This classic think piece from Richard Skemp, despite being now almost 40 years old, still gets a great deal of attention amongst mathematics educators. I'd somehow missed it in my own preparation, which I find surprising how much I've spent studying the math wars. Skemp describes two perspectives on understanding mathematics, one which he calls relational and the other he describes as instrumental. Relational understanding is related to what we might think of a "deeper" understanding, something that reflects how and why mathematics works and is applied. Instrumental understanding relates to those reliable and typically efficient procedures we apply to produce mathematically correct answers. The part of Skemp's article that really sticks out for me is his suggestion that "mathematics" might be used too broadly: "I used to think that maths teachers were all teaching the same subject, some doing it better than others. I now believe that there are two effectively different subjects being taught under the same name, 'mathematics'" (p. 91)
Today +Chris Robinson, +Joshua Fisher, +Nat Banting, +Nik Doran, and I (pictured left-to-right along the bottom) met via Google+ Hangout to discuss Skemp's article. We discussed examples of each kind of understanding, whether one is a subset or prerequisite to the other, and the various influences that lead us to emphasize one over the other, such as curriculum and assessment.
(Some research needs to be summarized, while some needs to be expanded on. That's my explanation for why it will likely take you longer to watch the video than to read the original article.)

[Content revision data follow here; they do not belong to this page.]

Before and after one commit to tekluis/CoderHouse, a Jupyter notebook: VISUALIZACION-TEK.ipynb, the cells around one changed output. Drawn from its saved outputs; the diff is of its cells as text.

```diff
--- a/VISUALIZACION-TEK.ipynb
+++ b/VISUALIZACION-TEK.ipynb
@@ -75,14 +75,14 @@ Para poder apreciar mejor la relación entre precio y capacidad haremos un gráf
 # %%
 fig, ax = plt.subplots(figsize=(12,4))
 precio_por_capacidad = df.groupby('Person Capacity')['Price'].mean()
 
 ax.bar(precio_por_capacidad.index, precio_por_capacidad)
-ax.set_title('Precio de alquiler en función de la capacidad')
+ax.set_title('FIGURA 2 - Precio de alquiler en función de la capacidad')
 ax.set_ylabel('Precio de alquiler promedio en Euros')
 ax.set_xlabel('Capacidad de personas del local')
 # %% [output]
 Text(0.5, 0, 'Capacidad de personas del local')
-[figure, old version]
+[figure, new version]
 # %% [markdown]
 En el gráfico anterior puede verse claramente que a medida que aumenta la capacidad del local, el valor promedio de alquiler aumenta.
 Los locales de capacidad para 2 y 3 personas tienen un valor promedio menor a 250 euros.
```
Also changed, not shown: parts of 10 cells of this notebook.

I've been in discussions like this before and I always find them to be fascinating. Still, it seems difficult to really get at the root: What is mathematics, and how can and should our beliefs about mathematics change? There are also strong implications for curriculum design and learning theory, as finding the right balance in our approach to both kinds of understanding should lead to better student outcomes.
Skemp, R. R. (1976/2006). Relational understanding and instrumental understanding. Mathematics Teaching in the Middle School, 12(2), 88–95. Originally published in Mathematics Teaching. Retrieved from http://www.jstor.org/stable/41182357